You gotta love the mentality of Greta Van Susteren, reducing the whole union-hating, Ayn Rand-loving, universal health care-dismissing ravings of Whole Foods founder John Mackey to a question of whether he's a "bad man." She's using the same language I use with my 6 year old when talking about "stranger danger." Sheesh.
Even as a diehard foodie (My husband and I plan our weekends and vacations around meals and restaurants. Seriously.), I actually don't shop that often at Whole Foods. I find it...well, elitist and overpriced. I much prefer Trader Joe's and our local farmers' markets to Whole Foods, though many of my friends are major patrons. But now that I've read Mackey's diatribe in the WSJ in all its Randian glory, I have to wonder if he considered at all who shops in his stores. GastroNomalies.com's Ali Savino writes on Whole Foods' rotten core:
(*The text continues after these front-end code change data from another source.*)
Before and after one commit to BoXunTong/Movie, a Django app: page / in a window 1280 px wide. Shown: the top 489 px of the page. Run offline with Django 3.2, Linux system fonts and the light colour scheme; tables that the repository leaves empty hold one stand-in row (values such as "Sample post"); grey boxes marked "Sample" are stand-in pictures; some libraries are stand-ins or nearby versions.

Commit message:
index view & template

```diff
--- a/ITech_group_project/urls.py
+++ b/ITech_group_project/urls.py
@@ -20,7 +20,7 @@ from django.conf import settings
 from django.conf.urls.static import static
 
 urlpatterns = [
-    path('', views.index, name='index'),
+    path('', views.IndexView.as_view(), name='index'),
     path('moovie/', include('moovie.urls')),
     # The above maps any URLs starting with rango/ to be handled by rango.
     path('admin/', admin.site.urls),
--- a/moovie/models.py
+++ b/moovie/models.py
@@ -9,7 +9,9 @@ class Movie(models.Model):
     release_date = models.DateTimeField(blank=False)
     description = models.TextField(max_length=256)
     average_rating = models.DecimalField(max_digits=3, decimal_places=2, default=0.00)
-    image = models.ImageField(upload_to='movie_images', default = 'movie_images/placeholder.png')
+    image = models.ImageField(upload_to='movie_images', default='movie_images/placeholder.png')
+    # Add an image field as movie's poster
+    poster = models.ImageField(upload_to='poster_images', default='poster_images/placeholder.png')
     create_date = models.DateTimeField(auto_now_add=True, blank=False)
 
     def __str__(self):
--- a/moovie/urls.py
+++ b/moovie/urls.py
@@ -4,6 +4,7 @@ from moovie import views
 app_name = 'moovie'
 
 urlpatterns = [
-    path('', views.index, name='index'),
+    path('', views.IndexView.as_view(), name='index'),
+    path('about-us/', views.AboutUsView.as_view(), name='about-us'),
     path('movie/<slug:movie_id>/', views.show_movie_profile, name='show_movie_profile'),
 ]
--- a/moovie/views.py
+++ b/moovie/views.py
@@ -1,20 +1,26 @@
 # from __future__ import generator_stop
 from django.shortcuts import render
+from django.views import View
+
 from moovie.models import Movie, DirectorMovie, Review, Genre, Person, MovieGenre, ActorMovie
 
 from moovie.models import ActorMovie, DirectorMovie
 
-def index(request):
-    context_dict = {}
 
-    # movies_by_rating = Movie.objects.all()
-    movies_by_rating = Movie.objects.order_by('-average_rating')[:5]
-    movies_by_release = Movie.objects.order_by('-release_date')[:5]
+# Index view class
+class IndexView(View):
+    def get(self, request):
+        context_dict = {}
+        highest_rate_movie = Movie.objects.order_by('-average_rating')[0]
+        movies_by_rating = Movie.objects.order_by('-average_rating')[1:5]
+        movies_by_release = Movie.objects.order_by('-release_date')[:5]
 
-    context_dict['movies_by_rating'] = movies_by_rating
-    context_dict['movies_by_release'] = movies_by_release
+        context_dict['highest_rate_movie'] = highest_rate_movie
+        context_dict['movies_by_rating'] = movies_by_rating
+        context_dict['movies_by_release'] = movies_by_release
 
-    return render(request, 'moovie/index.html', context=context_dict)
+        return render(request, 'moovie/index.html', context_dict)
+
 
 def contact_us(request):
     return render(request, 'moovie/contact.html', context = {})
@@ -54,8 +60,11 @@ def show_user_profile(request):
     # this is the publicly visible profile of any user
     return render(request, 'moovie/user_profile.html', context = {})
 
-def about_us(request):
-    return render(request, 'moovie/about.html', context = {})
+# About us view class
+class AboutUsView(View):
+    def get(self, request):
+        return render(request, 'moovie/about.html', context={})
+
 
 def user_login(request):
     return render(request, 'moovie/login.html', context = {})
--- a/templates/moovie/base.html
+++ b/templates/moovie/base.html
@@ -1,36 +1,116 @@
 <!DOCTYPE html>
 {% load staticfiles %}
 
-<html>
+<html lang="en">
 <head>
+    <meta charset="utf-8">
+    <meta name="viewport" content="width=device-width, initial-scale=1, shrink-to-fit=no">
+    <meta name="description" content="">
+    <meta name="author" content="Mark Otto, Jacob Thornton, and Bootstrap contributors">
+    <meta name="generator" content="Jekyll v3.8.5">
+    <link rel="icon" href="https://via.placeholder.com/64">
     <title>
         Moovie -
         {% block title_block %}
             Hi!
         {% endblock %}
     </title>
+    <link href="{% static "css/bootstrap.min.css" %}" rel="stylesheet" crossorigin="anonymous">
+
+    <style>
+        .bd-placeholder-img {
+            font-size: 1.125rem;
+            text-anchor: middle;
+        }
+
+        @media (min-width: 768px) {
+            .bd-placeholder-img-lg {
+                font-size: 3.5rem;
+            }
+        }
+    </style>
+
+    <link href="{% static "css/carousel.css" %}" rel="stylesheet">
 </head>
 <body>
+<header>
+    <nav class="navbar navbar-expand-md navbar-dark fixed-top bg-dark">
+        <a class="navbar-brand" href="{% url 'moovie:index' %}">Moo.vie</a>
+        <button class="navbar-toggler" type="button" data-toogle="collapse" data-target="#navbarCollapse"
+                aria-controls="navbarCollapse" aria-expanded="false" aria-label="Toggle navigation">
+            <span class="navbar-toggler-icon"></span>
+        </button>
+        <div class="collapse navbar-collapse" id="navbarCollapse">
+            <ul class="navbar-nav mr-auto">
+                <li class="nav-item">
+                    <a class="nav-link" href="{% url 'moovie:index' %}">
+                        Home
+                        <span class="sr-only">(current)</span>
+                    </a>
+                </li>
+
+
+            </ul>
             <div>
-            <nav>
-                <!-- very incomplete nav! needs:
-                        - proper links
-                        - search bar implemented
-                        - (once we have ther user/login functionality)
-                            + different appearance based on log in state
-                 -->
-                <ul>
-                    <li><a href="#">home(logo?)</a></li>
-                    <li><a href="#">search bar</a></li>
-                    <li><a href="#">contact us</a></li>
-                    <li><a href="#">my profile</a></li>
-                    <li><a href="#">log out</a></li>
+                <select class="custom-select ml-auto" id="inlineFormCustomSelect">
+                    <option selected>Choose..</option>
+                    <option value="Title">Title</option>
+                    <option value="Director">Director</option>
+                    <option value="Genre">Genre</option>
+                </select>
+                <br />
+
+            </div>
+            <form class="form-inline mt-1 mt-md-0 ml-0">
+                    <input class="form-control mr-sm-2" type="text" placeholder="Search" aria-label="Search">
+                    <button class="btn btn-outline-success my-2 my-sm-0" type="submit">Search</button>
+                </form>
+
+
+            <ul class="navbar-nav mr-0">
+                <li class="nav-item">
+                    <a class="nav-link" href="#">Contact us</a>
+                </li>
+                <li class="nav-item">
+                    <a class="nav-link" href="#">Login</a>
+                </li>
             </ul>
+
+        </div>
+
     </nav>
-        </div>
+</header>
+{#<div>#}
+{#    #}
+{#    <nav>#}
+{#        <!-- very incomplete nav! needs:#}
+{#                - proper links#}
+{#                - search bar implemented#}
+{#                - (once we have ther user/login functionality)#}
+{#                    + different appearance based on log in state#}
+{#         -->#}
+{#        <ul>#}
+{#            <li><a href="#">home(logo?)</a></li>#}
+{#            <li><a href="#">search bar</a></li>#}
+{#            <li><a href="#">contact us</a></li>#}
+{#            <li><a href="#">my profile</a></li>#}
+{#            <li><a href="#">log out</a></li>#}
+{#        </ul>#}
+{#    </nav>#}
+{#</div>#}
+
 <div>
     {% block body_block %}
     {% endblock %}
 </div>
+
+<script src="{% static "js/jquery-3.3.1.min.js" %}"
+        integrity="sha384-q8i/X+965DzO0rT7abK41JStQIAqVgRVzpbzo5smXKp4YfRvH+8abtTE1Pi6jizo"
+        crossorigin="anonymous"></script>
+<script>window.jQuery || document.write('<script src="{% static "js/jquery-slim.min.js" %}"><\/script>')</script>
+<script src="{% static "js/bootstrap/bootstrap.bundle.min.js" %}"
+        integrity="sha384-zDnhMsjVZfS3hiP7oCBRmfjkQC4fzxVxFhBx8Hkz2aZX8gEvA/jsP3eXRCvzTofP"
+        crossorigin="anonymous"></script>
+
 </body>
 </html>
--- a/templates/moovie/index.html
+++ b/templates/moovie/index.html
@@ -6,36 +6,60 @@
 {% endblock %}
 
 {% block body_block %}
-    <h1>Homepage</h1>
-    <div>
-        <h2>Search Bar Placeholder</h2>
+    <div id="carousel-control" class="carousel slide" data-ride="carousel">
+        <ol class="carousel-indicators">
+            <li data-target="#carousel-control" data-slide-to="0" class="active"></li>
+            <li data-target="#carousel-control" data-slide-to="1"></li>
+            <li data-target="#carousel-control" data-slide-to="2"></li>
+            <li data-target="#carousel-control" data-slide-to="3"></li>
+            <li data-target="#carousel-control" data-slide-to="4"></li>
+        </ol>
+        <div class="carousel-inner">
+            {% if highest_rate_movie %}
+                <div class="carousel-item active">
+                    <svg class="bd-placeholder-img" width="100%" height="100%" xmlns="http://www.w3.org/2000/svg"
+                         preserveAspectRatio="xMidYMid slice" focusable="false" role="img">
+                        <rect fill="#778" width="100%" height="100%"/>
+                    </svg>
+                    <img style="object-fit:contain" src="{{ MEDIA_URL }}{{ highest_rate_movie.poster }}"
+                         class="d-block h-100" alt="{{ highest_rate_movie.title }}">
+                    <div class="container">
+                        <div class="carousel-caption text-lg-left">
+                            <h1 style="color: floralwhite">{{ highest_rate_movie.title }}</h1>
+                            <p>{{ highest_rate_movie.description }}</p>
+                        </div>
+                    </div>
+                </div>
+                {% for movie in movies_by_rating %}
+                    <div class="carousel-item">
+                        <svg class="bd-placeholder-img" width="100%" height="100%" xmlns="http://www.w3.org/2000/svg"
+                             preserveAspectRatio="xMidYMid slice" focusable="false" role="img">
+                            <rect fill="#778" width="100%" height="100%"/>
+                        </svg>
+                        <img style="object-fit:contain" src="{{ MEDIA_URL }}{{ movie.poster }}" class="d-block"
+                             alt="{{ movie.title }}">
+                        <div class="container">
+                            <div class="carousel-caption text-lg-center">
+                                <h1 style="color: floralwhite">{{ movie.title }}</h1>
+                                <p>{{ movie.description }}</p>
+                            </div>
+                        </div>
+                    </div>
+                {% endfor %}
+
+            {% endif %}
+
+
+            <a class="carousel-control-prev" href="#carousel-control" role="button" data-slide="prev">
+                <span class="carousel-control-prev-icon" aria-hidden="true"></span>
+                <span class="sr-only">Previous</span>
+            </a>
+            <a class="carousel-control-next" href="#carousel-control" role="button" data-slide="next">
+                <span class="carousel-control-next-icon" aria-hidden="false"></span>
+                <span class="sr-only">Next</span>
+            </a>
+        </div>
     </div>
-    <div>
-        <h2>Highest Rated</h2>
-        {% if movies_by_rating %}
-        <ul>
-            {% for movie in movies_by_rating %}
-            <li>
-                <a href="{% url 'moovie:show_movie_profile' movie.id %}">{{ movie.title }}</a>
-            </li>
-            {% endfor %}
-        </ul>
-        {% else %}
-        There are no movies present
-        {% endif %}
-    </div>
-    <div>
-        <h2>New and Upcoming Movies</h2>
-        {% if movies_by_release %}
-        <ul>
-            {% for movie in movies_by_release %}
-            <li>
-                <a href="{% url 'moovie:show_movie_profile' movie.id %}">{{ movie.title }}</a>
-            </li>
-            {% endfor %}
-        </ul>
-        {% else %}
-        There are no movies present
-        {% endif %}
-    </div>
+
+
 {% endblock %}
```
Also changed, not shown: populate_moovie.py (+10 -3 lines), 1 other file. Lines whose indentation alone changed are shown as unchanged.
Whole Foods CEO John Mackey wrote a thunderous comment piece in which he derided the public option, Barack Obama's biggest campaign promise to progressives, and put forward a stridently conservative view of healthcare for America.
Does Mackey know who his customer base is? Did he really not foresee the backlash that has ensued – the howls across the blogosphere and Twitter, the Facebook petition to boycott Whole Foods?
Pundits argue that Mackey hasn't gotten a fair shake. He sells food after all, not health insurance. He's a successful businessman who has wisdom to share. But Whole Foods is more than a supermarket. From the cooking classes and wine tastings to the monthly event calendar on the wall, Whole Foods aims to be a way of life.
The brand Mackey created caters to a specific clientele. Customers are greeted with signage boasting of local farmers and grass-fed cattle. Whole Foods touts announcements of Green Prom projects and 100-best-companies-to-work-for accolades. The reusable shopping bags and shelves filled with yoga mats and all-natural beeswax lip balm aim to capture the same folks clicking "donate" on the MoveOn fundraising appeals.
These are the same people who pay large sums for a pint of organic strawberries, laughing off or even defending the "Whole Paycheque" label. They tell themselves: It's OK to pay double what those strawberries would cost elsewhere, because they're chemical-free, healthier, environmentally and ethically sound. Whole Foods customers want to feel good about their purchases and believe they are being better citizens for shopping there.
Now Mackey, the face of the company, is not only at odds with a central tenet of progressivism, but a supporter of free-market evangelism that has no space for the community-based, egalitarian solutions his customers support.
One of the site team wrote to Whole Foods after the op-ed was published and Whole Foods responded quickly with a somewhat disingenuous response, but also one which disavowed Mackey's stance (The exact phrasing was "Whole Foods Market has no official position on the issue"). If you're on Facebook, you can join the "Boycott Whole Foods" group now.